Now if we had come upon a bear, I definitely would've wanted David in front because he's stronger and braver and he doesn't scream like a girl. So when the path God reveals has a bear warning sign--David stays in the lead and I happily follow. But if we had come upon a river, David would've asked me to dive in first to check out the water because I'm a good swimmer and he sinks like a rock. So when the path God reveals has a water feature--I stay in the lead. In either case, we stay submitted to God's leadership while honoring the strengths and shielding the weaknesses of the other.

And while it would be nice to be able to stand behind my husband in the case of a bear attack, the real reason I submit to him (and anyone else, for that matter) is out of reverence for Christ. I don't submit to someone out of reverence for the other person, because no matter how great the other person is, he or she is bound to make mistakes. I submit because I revere Christ, and Christ asks me to submit. Submission says, "I don't have to be in control because I trust Jesus." I can be comfortable following new leaders and struggling leaders and even clumsy leaders because my faith isn't in earthy authorities, it's in a holy God that calls me to submit to those authorities

The one thing submission can never be is forced. By definition, submission is willingly yielding to another. If coercion or manipulation or subjugation is present, then submission is absent. Therefore as a leader I can receive submission from followers, but I can't extract it from them. It is their gift to give. But I find that if I am walking in submission as a leader, others naturally follow suit.

As I learn to walk in submission I see the Lord do wonderful things. Teams flourish. Individuals excel. Collaborative efforts increase and results often exceed expectations. Above all, God is glorified. He is glorified because HOW we accomplish something is as important as WHAT we accomplish in God's economy.

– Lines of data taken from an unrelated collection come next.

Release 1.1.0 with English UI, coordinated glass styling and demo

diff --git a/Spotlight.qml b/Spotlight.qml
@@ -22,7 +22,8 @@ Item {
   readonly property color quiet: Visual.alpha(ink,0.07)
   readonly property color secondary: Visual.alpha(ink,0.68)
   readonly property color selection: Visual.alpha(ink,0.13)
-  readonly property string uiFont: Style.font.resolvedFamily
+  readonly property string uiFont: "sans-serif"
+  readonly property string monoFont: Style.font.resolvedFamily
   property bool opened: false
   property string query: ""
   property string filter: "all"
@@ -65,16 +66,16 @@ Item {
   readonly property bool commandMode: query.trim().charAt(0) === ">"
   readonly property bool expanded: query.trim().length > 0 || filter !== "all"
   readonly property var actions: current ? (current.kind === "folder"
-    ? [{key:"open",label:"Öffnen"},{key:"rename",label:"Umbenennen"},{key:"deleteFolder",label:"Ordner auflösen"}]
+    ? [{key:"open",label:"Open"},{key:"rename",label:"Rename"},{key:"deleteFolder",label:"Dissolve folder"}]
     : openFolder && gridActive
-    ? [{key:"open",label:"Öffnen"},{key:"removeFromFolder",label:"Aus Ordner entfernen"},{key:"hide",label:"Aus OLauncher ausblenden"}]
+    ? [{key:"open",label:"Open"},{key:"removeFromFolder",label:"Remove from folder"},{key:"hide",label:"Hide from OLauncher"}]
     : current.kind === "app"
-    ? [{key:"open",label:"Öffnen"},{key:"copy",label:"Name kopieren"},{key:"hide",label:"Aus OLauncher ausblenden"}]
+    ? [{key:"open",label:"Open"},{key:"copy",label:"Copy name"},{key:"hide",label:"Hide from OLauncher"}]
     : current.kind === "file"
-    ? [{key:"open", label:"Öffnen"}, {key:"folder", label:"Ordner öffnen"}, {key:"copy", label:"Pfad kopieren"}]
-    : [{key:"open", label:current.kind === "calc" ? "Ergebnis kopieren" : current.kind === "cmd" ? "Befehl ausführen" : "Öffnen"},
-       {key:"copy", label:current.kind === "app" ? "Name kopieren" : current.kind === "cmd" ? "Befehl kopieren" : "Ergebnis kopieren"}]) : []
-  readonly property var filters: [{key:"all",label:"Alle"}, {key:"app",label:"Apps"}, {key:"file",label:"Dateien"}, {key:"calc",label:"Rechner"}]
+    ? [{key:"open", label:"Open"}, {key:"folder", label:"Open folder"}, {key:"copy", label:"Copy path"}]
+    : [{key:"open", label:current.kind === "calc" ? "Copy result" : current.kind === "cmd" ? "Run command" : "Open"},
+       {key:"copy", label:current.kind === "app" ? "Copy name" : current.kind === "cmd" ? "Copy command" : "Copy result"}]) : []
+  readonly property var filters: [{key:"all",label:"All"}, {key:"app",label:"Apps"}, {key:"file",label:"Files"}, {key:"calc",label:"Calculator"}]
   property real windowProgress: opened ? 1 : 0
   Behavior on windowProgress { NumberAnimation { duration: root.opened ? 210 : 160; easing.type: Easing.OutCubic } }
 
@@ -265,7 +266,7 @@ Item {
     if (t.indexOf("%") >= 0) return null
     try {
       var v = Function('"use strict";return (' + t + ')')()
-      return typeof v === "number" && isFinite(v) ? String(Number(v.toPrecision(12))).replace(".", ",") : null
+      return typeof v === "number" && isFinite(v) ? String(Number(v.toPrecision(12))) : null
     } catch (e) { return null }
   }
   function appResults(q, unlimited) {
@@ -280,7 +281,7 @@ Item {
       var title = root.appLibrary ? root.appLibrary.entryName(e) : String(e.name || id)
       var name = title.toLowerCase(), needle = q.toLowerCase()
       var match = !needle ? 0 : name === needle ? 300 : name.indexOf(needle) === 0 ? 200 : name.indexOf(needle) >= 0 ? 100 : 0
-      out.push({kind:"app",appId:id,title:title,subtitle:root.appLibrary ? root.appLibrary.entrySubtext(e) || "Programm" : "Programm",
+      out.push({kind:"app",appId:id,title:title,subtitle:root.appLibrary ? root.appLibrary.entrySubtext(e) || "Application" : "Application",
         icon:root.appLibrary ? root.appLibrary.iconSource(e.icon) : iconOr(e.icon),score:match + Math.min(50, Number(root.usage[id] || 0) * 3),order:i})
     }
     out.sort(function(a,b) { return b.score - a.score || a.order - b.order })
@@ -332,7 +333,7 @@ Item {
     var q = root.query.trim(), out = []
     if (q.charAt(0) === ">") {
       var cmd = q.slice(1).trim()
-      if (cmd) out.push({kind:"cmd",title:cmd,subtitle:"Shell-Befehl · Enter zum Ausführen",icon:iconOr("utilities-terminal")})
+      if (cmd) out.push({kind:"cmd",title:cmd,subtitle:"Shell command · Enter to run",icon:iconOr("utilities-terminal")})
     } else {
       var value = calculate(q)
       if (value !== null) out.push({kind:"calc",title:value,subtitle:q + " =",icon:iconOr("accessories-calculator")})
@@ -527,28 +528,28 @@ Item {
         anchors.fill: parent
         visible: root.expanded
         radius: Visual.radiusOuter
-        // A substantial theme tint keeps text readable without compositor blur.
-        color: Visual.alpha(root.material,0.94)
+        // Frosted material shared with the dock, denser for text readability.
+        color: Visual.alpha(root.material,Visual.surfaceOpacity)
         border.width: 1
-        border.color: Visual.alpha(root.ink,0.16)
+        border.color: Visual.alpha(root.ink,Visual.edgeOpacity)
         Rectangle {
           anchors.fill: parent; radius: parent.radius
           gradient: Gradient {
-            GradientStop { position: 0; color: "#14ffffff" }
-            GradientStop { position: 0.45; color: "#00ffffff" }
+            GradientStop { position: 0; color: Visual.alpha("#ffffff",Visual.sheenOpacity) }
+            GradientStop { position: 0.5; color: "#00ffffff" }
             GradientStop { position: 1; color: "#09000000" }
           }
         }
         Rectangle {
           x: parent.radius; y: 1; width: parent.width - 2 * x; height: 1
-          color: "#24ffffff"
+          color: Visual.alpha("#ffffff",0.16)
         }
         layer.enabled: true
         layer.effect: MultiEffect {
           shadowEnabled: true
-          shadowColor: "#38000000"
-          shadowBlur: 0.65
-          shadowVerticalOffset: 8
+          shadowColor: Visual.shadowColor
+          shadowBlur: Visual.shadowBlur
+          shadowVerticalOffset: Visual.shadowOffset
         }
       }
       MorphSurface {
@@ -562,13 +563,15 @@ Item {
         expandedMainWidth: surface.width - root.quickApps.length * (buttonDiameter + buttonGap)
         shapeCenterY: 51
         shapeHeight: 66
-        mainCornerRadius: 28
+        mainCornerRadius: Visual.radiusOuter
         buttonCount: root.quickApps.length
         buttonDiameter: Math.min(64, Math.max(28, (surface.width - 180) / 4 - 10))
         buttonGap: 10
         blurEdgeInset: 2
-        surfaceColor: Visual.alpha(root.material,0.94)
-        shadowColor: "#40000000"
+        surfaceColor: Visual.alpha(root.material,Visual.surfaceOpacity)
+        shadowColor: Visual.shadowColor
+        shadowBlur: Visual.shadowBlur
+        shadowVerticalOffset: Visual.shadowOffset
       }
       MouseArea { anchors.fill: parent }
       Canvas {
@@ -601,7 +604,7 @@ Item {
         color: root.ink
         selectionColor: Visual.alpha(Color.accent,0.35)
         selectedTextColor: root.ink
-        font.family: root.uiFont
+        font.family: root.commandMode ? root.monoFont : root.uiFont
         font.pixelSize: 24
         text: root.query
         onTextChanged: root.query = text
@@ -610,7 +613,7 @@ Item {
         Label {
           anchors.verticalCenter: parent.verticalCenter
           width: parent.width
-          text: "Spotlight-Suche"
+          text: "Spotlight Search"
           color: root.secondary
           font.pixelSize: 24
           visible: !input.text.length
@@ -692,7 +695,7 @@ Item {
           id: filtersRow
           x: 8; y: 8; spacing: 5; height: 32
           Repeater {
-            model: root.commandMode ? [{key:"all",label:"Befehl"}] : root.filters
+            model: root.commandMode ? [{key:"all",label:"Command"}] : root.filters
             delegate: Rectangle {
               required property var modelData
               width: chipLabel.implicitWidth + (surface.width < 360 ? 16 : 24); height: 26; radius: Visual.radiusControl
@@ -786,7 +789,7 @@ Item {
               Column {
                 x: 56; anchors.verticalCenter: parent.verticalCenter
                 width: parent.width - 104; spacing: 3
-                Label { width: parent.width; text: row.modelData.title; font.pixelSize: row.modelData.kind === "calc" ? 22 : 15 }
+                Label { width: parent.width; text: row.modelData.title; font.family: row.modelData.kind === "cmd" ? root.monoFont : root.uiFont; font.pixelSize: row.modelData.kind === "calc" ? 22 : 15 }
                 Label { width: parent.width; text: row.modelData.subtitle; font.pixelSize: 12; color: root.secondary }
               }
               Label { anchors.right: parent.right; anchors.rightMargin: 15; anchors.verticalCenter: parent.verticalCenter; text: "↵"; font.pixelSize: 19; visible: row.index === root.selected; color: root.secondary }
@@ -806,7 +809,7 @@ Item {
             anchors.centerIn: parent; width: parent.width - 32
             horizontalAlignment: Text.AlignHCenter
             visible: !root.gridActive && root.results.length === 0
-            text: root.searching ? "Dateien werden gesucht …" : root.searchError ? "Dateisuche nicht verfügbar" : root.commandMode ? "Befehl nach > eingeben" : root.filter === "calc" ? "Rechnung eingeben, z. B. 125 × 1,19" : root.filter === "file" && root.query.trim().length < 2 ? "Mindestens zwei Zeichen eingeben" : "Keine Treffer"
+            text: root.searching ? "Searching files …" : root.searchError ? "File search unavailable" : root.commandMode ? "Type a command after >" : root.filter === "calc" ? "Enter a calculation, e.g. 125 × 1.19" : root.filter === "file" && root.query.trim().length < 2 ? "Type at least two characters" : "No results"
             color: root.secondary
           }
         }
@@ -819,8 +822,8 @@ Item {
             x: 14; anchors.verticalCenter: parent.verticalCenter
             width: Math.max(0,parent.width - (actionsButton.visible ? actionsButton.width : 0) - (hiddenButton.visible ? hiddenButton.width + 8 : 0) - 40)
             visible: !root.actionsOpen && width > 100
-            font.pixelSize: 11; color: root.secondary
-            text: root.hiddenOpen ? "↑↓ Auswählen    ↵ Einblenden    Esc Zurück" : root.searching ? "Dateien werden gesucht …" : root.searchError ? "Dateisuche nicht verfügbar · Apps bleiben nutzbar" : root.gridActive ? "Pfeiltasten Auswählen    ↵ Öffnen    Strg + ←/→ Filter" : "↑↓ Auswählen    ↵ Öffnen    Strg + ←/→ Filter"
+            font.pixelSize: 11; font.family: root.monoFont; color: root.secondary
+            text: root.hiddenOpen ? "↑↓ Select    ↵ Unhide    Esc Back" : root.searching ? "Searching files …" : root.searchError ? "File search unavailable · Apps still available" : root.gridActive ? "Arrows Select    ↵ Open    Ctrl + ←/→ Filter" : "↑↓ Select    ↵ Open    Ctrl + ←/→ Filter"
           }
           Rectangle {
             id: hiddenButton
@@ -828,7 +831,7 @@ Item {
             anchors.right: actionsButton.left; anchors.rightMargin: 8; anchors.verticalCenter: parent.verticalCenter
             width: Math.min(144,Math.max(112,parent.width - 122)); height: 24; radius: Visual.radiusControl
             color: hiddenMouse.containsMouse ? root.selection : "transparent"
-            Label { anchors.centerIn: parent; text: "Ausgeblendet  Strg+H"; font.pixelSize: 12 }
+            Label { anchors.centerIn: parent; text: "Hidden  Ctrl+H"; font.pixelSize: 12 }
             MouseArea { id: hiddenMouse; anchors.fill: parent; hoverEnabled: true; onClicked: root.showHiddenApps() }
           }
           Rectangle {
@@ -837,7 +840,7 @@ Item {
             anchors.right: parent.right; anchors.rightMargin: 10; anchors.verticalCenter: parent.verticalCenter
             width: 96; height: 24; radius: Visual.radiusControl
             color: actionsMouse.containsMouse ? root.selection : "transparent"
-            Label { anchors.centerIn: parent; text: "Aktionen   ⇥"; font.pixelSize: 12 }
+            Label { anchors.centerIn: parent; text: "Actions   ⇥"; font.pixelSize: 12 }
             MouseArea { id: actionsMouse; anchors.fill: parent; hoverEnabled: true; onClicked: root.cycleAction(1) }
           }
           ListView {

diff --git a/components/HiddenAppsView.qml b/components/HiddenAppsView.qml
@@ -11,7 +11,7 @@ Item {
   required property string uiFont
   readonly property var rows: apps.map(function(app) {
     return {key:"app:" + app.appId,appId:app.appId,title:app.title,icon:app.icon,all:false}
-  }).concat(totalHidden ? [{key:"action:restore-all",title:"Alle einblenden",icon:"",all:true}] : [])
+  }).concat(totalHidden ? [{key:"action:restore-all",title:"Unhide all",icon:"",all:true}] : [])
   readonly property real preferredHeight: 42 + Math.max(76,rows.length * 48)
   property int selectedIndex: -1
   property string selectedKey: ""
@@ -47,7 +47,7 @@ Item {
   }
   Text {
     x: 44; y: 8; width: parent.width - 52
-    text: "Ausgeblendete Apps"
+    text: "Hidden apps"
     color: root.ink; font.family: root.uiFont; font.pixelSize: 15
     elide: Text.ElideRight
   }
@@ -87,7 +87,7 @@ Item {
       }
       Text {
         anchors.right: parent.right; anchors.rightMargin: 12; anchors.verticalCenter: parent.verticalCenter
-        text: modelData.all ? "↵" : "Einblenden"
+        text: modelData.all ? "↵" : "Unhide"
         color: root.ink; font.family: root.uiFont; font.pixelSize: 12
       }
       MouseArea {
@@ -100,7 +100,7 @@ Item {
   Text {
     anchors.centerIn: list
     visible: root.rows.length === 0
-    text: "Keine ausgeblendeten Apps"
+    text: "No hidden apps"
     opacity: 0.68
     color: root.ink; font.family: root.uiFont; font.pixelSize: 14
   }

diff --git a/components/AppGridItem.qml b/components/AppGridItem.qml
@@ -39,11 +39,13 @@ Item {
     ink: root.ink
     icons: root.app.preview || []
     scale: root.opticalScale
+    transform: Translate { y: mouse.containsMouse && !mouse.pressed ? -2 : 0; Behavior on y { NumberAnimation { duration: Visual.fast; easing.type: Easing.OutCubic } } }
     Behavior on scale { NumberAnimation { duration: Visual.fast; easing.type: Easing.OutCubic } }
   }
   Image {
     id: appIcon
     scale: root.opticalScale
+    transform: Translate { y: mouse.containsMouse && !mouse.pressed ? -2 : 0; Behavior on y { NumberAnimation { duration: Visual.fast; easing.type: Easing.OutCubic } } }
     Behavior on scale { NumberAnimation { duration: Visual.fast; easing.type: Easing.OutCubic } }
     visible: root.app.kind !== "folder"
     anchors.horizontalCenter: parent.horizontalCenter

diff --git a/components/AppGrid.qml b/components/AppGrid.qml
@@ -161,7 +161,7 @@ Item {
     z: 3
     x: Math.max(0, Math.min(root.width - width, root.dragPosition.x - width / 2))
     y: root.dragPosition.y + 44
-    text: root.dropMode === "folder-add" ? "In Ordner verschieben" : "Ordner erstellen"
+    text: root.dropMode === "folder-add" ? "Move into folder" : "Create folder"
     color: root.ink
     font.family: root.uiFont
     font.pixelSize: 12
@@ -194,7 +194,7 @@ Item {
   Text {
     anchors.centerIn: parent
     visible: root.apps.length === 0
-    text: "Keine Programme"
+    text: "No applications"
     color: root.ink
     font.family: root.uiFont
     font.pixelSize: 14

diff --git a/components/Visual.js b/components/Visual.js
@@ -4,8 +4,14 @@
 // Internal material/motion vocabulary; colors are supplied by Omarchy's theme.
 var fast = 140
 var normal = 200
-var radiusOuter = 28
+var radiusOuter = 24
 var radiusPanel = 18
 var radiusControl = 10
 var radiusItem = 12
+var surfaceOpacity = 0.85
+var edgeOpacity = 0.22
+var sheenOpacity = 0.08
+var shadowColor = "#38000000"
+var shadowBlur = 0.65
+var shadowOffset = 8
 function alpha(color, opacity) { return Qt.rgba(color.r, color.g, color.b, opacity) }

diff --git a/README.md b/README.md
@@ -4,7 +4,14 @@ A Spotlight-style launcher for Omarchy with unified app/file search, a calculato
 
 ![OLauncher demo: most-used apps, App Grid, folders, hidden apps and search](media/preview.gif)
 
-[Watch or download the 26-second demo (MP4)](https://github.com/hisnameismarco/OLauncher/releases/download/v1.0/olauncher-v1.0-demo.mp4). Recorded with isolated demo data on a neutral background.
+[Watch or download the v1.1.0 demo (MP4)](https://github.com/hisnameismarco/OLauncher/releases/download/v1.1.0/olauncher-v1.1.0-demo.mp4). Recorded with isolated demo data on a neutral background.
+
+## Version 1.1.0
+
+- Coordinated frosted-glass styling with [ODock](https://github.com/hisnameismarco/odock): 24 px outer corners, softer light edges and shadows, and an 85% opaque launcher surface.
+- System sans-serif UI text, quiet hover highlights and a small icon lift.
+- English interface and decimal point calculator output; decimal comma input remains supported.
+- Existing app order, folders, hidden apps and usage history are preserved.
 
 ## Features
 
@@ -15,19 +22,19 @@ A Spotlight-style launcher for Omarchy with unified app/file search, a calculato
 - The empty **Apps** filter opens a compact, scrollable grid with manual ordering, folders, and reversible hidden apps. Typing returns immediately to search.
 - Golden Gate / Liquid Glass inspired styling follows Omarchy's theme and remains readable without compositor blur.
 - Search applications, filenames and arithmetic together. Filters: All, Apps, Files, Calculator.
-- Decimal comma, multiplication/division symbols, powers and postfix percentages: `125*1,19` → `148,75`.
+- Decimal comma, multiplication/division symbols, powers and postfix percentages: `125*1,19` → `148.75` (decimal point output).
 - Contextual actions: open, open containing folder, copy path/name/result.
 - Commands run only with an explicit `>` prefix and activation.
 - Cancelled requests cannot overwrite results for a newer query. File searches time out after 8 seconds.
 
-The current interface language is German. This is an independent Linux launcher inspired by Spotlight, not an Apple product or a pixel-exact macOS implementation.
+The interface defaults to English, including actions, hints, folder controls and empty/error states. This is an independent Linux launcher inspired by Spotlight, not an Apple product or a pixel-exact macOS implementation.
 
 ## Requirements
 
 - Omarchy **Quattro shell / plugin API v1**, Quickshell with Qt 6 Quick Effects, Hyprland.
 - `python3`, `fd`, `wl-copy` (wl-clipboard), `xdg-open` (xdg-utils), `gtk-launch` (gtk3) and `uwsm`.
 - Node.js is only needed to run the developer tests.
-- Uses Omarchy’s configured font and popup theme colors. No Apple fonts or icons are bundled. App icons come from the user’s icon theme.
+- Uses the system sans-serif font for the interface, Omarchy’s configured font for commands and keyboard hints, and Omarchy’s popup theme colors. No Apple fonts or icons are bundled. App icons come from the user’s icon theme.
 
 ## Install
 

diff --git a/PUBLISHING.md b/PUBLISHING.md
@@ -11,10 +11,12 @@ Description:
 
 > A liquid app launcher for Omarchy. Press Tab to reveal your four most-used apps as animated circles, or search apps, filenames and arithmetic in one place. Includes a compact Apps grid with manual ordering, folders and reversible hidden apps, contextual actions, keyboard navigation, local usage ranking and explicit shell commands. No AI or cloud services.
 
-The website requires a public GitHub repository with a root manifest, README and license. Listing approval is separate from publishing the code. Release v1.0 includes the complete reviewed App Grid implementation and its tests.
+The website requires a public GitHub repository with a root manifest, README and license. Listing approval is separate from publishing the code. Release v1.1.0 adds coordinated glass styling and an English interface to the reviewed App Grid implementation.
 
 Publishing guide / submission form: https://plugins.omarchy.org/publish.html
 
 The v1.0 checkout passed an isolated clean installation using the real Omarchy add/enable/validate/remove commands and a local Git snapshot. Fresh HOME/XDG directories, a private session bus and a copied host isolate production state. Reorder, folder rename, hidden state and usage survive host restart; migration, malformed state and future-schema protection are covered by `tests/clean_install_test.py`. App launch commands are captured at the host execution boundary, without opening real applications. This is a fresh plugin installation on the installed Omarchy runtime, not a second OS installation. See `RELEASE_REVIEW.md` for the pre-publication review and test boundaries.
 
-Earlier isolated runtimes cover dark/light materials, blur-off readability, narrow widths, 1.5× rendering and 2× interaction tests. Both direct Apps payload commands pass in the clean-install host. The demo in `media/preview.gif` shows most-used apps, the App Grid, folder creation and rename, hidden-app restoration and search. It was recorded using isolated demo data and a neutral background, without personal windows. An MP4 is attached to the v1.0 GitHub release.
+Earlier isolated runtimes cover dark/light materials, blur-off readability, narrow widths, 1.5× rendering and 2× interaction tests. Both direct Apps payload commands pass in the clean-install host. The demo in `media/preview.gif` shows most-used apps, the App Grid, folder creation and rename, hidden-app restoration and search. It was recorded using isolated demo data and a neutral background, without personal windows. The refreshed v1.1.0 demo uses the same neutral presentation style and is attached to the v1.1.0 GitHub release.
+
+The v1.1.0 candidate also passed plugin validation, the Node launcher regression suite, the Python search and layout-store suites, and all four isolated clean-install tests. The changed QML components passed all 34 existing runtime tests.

Submission is good for the soul.

For thought and discussion: How to you react to the idea of submission? As a leader, to whom do you submit? How are you "holding back branches" for the ones you are called to lead?

1 comment:

  1. Good to read, and be reminded! Well stated... :)